Utilizing a staging that only gets better as the show struts confidently forward, this scene and the complicated engagement within is the moment when this Company and its Bobbie, gal pal to Jamie, leaps beyond the original into a stronger universe of understanding and meaning. It is happening all in and around Bobbie’s thirty-fifth birthday, a surprise party no less, that is setting the stage for an epic whirlwind of thought and manically smart motion. The deep internal psychology of that process of Bobbie’s self-discovery is what makes this musical one of Sondheim’s best, and with this smart reinvention lodged securely inside Elliot’s game-changing revival, the high-flying concept expands this show into something even more relevant and timely than one could ever have hoped for or expected. It sheds decades of misogyny and the demeaning stereotypes of women, and by doing so, Sondheim and Elliott give this show a new sense of glory and wonderment. So rise up. This Company has been elevated, and I hope it never comes back down.

For more from Ross click here

My love for theater started when I first got involved in high school plays and children's theatre in London, Ontario, which led me—much to my mother’s chagrin—to study set design, directing, and arts administration at York University in Toronto. But rather than pursuing theater as a career (I did produce and design a wee bit), I became a self-proclaimed theater junkie and life-long supporter. I am not a writer by trade, but I hope to share my views and feelings about this amazing experience we are so lucky to be able to see here in NYC, and in my many trips to London, Enlgand, Chicago, Toronto, Washington, and beyond. Living in London, England from 1985 to 1986, NYC since 1994, and on my numerous theatrical obsessive trips to England, I've seen as much theater as I can possibly afford. I love seeing plays. I love seeing musicals. If I had to choose between a song or a dance, I'd always pick the song. Dance—especially ballet—is pretty and all, but it doesn’t excite me as, say, Sondheim lyrics. But that being said, the dancing in West Side Story is incredible! As it seems you all love a good list, here's two. FAVORITE MUSICALS (in no particular order): Sweeney Todd with Patti Lupone and Michael Cerveris in 2005. By far, my most favorite theatrical experience to date. Sunday in the Park with George with Jenna Russell (who made me sob hysterically each and every one of the three times I saw that production in England and here in NYC) in 2008 Spring Awakening with Jonathan Groff and Lea Michele in 2007 Hedwig and the Angry Inch (both off-Boadway in 1998 and on Broadway in 2014, with Neal Patrick Harris, but also with Michael C. Hall and John Cameron Mitchell, my first Hedwig and my far), Next To Normal with Alice Ripley (who I wish I had seen in Side Show) in 2009 FAVORITE PLAYS (that’s more difficult—there have been so many and they are all so different): Angels in American, both on Broadway and off Lettice and Lovage with Dame Maggie Smith and Margaret Tyzack in 1987 Who's Afraid of Virginai Woolf with Tracy Letts and Amy Morton in 2012 Almost everything by Alan Ayckbourn, but especially Woman in Mind with Julia McKenzie in 1986 And to round out the five, maybe Proof with Mary Louise Parker in 2000. But ask me on a different day, and I might give you a different list. These are only ten theatre moments that I will remember for years to come, until I don’t have a memory anymore. There are many more that I didn't or couldn't remember, and I hope a tremendous number more to come. Thanks for reading. And remember: read, like, share, retweet, enjoy. For more go to

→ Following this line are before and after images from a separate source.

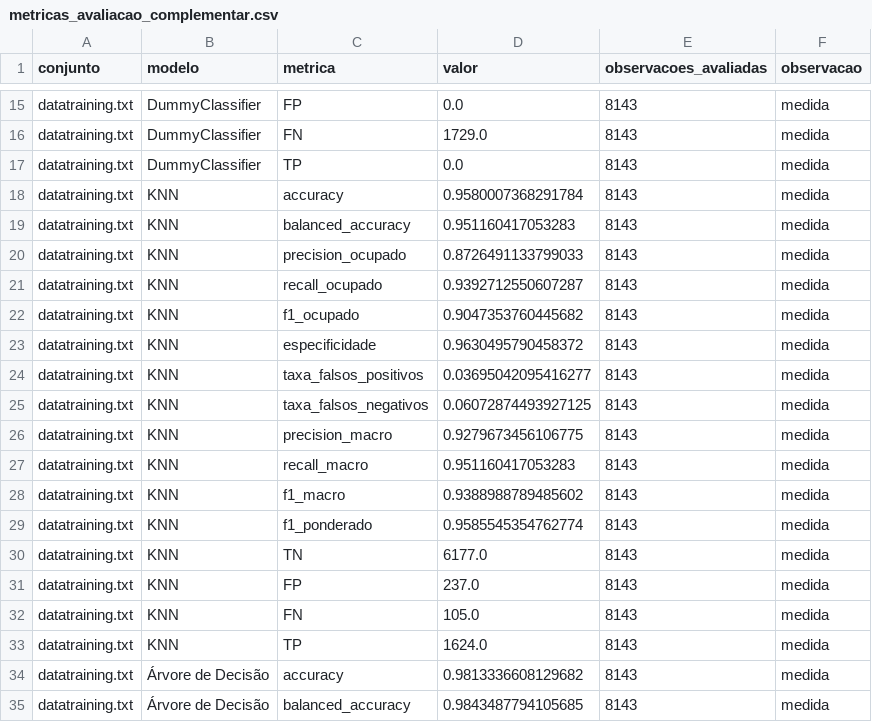
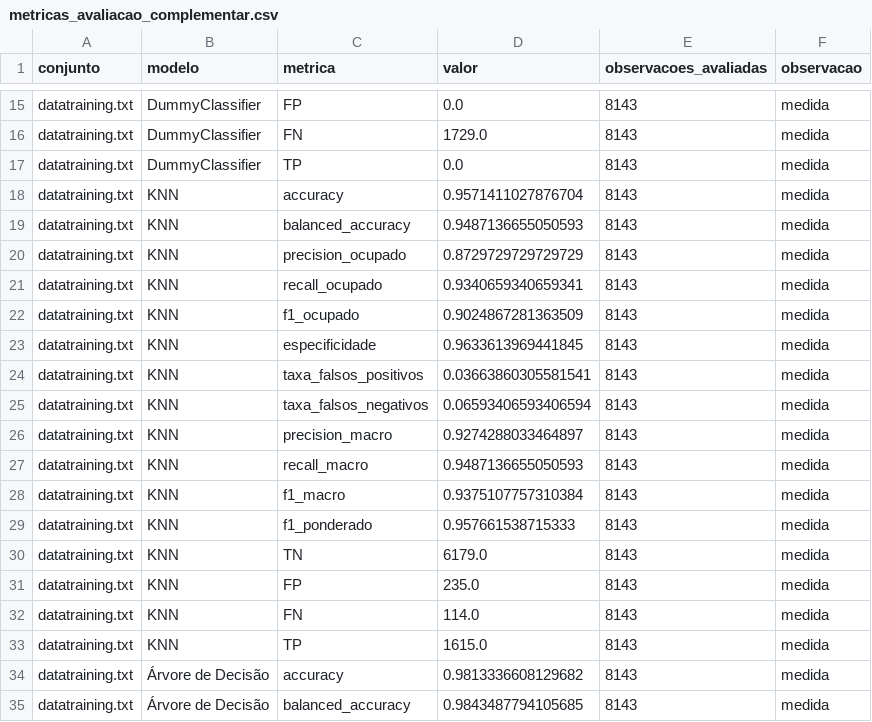
Before and after one commit to petrascarvalho/ocupacao_inteligente_industria_4_0, a CSV file: resultados/modelagem/metricas_avaliacao_complementar.csv, drawn as a sheet; only a part is shown, gaps mark what is left out.

```diff
--- a/resultados/modelagem/metricas_avaliacao_complementar.csv
+++ b/resultados/modelagem/metricas_avaliacao_complementar.csv
@@ -17,18 +17,18 @@ datatraining.txt,DummyClassifier,FN,1729.0,8143,medida
 datatraining.txt,DummyClassifier,TP,0.0,8143,medida
-datatraining.txt,KNN,accuracy,0.9580007368291784,8143,medida
-datatraining.txt,KNN,balanced_accuracy,0.951160417053283,8143,medida
-datatraining.txt,KNN,precision_ocupado,0.8726491133799033,8143,medida
-datatraining.txt,KNN,recall_ocupado,0.9392712550607287,8143,medida
-datatraining.txt,KNN,f1_ocupado,0.9047353760445682,8143,medida
-datatraining.txt,KNN,especificidade,0.9630495790458372,8143,medida
-datatraining.txt,KNN,taxa_falsos_positivos,0.03695042095416277,8143,medida
-datatraining.txt,KNN,taxa_falsos_negativos,0.06072874493927125,8143,medida
-datatraining.txt,KNN,precision_macro,0.9279673456106775,8143,medida
-datatraining.txt,KNN,recall_macro,0.951160417053283,8143,medida
-datatraining.txt,KNN,f1_macro,0.9388988789485602,8143,medida
-datatraining.txt,KNN,f1_ponderado,0.9585545354762774,8143,medida
-datatraining.txt,KNN,TN,6177.0,8143,medida
-datatraining.txt,KNN,FP,237.0,8143,medida
-datatraining.txt,KNN,FN,105.0,8143,medida
-datatraining.txt,KNN,TP,1624.0,8143,medida
+datatraining.txt,KNN,accuracy,0.9571411027876704,8143,medida
+datatraining.txt,KNN,balanced_accuracy,0.9487136655050593,8143,medida
+datatraining.txt,KNN,precision_ocupado,0.8729729729729729,8143,medida
+datatraining.txt,KNN,recall_ocupado,0.9340659340659341,8143,medida
+datatraining.txt,KNN,f1_ocupado,0.9024867281363509,8143,medida
+datatraining.txt,KNN,especificidade,0.9633613969441845,8143,medida
+datatraining.txt,KNN,taxa_falsos_positivos,0.03663860305581541,8143,medida
+datatraining.txt,KNN,taxa_falsos_negativos,0.06593406593406594,8143,medida
+datatraining.txt,KNN,precision_macro,0.9274288033464897,8143,medida
+datatraining.txt,KNN,recall_macro,0.9487136655050593,8143,medida
+datatraining.txt,KNN,f1_macro,0.9375107757310384,8143,medida
+datatraining.txt,KNN,f1_ponderado,0.957661538715333,8143,medida
+datatraining.txt,KNN,TN,6179.0,8143,medida
+datatraining.txt,KNN,FP,235.0,8143,medida
+datatraining.txt,KNN,FN,114.0,8143,medida
+datatraining.txt,KNN,TP,1615.0,8143,medida
 datatraining.txt,Árvore de Decisão,accuracy,0.9813336608129682,8143,medida
```
Also changed, not shown: resultados/modelagem/analise_erros_teste.csv, resultados/modelagem/cv_feature_engineering.csv, 23 other files.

Theatre News: Teeth, Soft Power, Redwood, BOOP! The Betty Boop Musical and Pre-Existing Condition



Jenna Rose Husli, Wren Rivera, Alyse Alan Louis, Phoenix Best and Helen J Shen in Teeth (Photo: Chelcie Parry)

Teeth is coming back to New World Stages in the fall for an open-ended run. The transfer begins on October 31, Halloween night, as its official opening. While casting for the commercial remount is yet to be announced, the Playwrights Horizons cast featured Alyse Alan Louis, Steven Pasquale, Will Connolly, Jason Gotay, Jared Loftin, Courtney Bassett, Phoenix Best, Jenna Rose Husli, Lexi Rhoades, Wren Riveras and Helen J. Shen.

The off-Broadway cast album for Teeth, written by written by Pop! creator Anna K. Jacobs (book and music) and Pulitzer Prize-winning A Strange Loop creator Michael R. Jackson (book and lyrics), is now available to stream on all major music platforms. The physical CD will be released August 30. Teeth opened its off-Broadway world premiere at Playwrights Horizons in March with direction by Sarah Benson and choreography by Raja Feather Kelly.

Based on Mitchell Lichtenstein’s screenplay for the cult-classic 2007 horror comedy, Teeth is a tale of revenge and transformation that tears through a culture of shame and repressed desire one delightfully unhinged song at a time. The musical follows Dawn O’Keefe, an evangelical Christian teen struggling to be an exemplar of purity amongst her community of fellow Promise Keeper Girls. As Dawn’s desires become tested and twisted by the men in her life, she discovers a deadly secret not even she understands: when men violate her, her body bites back—literally.

I loved Jeanine Tesori and David Henry Hwang’s SoftPower when it appeared at The Public, now it’s coming to the Signature Theatre in Washington  D.C., newly revised production and directed by Signature Associate Artistic Director Ethan Heard. The show opens August 6 and runs until September 15. Could NYC be next? The cast will feature Steven Eng as DHH, Daniel May (Flower Drum Song) as Xue Xing, and Grace Yoo (Hadestown) as Hillary Clinton with Eymard Cabling (Miss Saigon national tour) as Randy Ray and others, Andrew Cristi (A Christmas Story) as Chief Justice and others, Jonny Lee Jr. as Bobby Bob and others, Quynh-My Luu as Waiter and others, Christopher Mueller as VEEP and others, Ashley D. Nguyen as Jīng and others, Chani Wereley as Betsy Ross and others, Nicholas Yenson as Holden Caulfield and others, and Sumié Yotsukura as Flight Attendant and others. Olivia Clavel-Davis, Brian Dauglash, Emily Song Tyler, and Joey Urgino are swings.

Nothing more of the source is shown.